I commuted from home to work and for a year in Bombay before moving to Bangalore. That included a five-minute walk to the station, a wait of anywhere between two and ten minutes for the fast train, an 18 to 30-minute travel thereafter, if all went well, and anywhere from 15 to 25 minutes in an auto rickshaw from my stop to the office.
As you can imagine, a white guy in a compartment of a local train will draw attention. I won't go into the gory details of what it was like on a packed evening, or the foul stuff I would hear from the obligatory loafers, but there were some funny incidents during that year of traveling on the Bombay trains.
I was coming home one evening, from Andheri to Bombay Central, and met a friendly sardarji. Now I’m totally used to being gawked at when I step – or leap, as often the case was – into a first-class compartment and this time was no different. Except that said paape, in designer jeans and snazzy white and black t-shirt and carrying a couple large shopping bags with salwar-kameezes and silk, was looking over quizzically at me. He was standing against the wall and I made my way past him and took a seat on one of the corner benches.
He watched for a few minutes and then sidled up and plunked himself down next to me. I’ve often cranked up the volume on my trusty iPod to avoid random conversation, and I attempted the same this time, looking out the paan-stained window.
I heard him, but didn’t acknowledge.

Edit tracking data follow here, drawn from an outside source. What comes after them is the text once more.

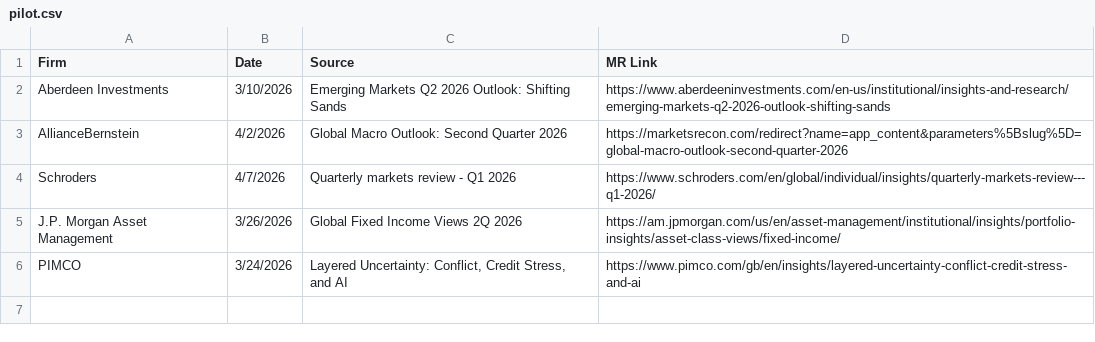
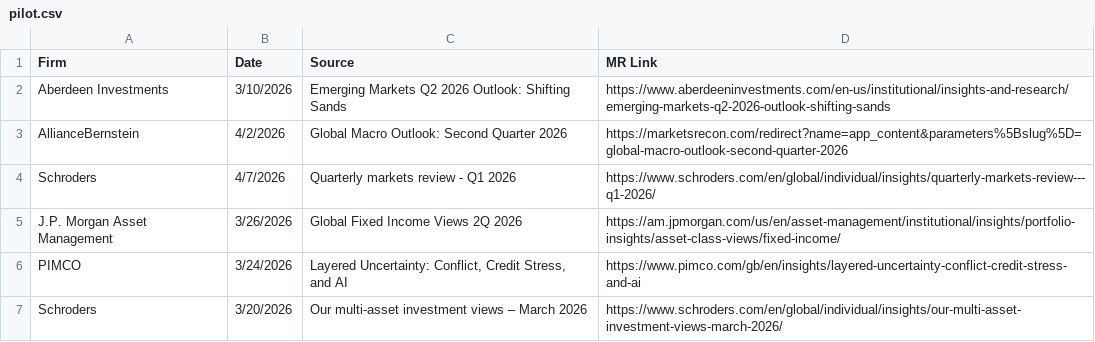
Before and after one commit to nikjohn7/agentic-outlook-mr, a CSV file: prev-excel/pilot.csv, drawn as a sheet; the diff names each change by its address in the sheet, - before the commit and + after, or states it on an @@ line.

Commit message:
feat(ingest): stage pilot-04 grouping test with Schroders doc pair
Add the second Schroders pilot source ("Our multi-asset investment views –
March 2026") alongside its quarterly review, plus prev-excel/group-notes.md
directing the two be read as one combined source. Since Schroders now has two
local PDFs, _pilot_local_pdf_for disambiguates by (firm, source title) before
falling back to the firm-only mapping.

```diff
--- a/prev-excel/pilot.csv
+++ b/prev-excel/pilot.csv
+row 7: Schroders | 3/20/2026 | Our multi-asset investment views – March 2026 | https://www.schroders.com/en/global/individual/insights/our-multi-asset-investment-views-march-2026/
```
Also changed, not shown: 5 other files.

“Hello…” and a tap on the shoulder.
I put on my best annoyed face and remove my earphones, asking him to repeat the question. He does, all too eagerly, and I go with India.

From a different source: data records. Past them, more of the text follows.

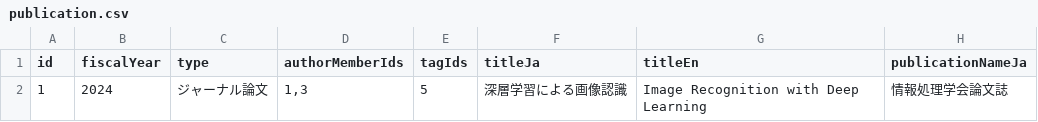
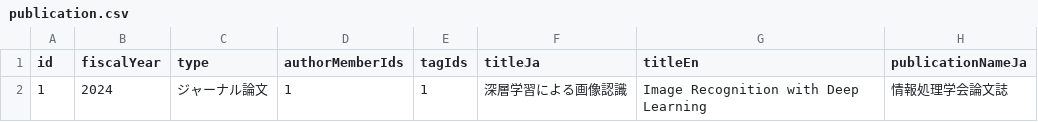
Before and after one commit to kouheisatou/morinolab_hp, a CSV file: public/generated_contents/publication/publication.csv, drawn as a sheet; only a part is shown; the diff names each change by its address in the sheet, - before the commit and + after, or states it on an @@ line.

```diff
--- a/public/generated_contents/publication/publication.csv
+++ b/public/generated_contents/publication/publication.csv
-D2 (authorMemberIds): 1,3
+D2 (authorMemberIds): 1
-E2 (tagIds): 5
+E2 (tagIds): 1
```
Also changed, not shown: public/generated_contents/member/member.csv, 5 other files.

He makes a face. “No, which country you from?”
Again, India, I say.
He’s not buying it. “Where do you live?”
Now he smiles. “Oh ho, but which country your family from?”

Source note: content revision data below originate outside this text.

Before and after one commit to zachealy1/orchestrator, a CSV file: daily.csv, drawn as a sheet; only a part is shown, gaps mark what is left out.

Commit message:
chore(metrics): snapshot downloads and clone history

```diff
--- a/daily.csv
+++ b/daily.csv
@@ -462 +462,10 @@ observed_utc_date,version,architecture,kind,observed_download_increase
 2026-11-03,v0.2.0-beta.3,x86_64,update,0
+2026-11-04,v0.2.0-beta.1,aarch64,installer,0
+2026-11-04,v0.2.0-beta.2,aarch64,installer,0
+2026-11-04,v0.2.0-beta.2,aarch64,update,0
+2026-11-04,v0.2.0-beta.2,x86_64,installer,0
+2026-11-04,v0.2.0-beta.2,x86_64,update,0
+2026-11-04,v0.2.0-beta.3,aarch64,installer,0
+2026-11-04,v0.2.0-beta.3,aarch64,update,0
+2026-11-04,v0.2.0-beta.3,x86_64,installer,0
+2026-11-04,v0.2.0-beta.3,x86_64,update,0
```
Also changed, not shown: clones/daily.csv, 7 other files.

I tell him I was born in India and I work in Bombay.
“Very good, very good.”
I look back at suburban Bombay whizzing past. I can feel his eyes on me.
After a few minutes he chirps up again. “I’m from Canada.”
It sounds like Kan-e-daa. I smile.
“I am here on holiday.”
‘That’s nice,” I say. He’s not going to let me get away that easily.
“You from America?”
I decide to go wide. “No, I’m from France. But have lived in India for many years.”
“Oh good, good.” Pause. “I live in Canada.” Now he’s slipped seamlessly into an American accent.
I smile, again.
“I have business there. Been there 18 years.”
“Wow, that’s good.” All I want to do is listen to my music and try an unwind after a busy day. Now everyone sitting near us has tuned in. Some enthu-cutlets have leaned forward to hear what I have to say. I don’t want to be rude. Where is the next stop?
He looks at me and continues smiling, fascinated by this creature sitting next to him. Have I suddenly sprung antlers, I wonder?
“I live near Niagara Falls. You’ve been there?”
“Never heard of it.”
Now he’s stunned. But it works. Up he gets, grasping the sidebar and making his way near the exit. Within seconds the train reaches Dadar station and he alights.
A few people continue to stare, but its back to me and my iPod again.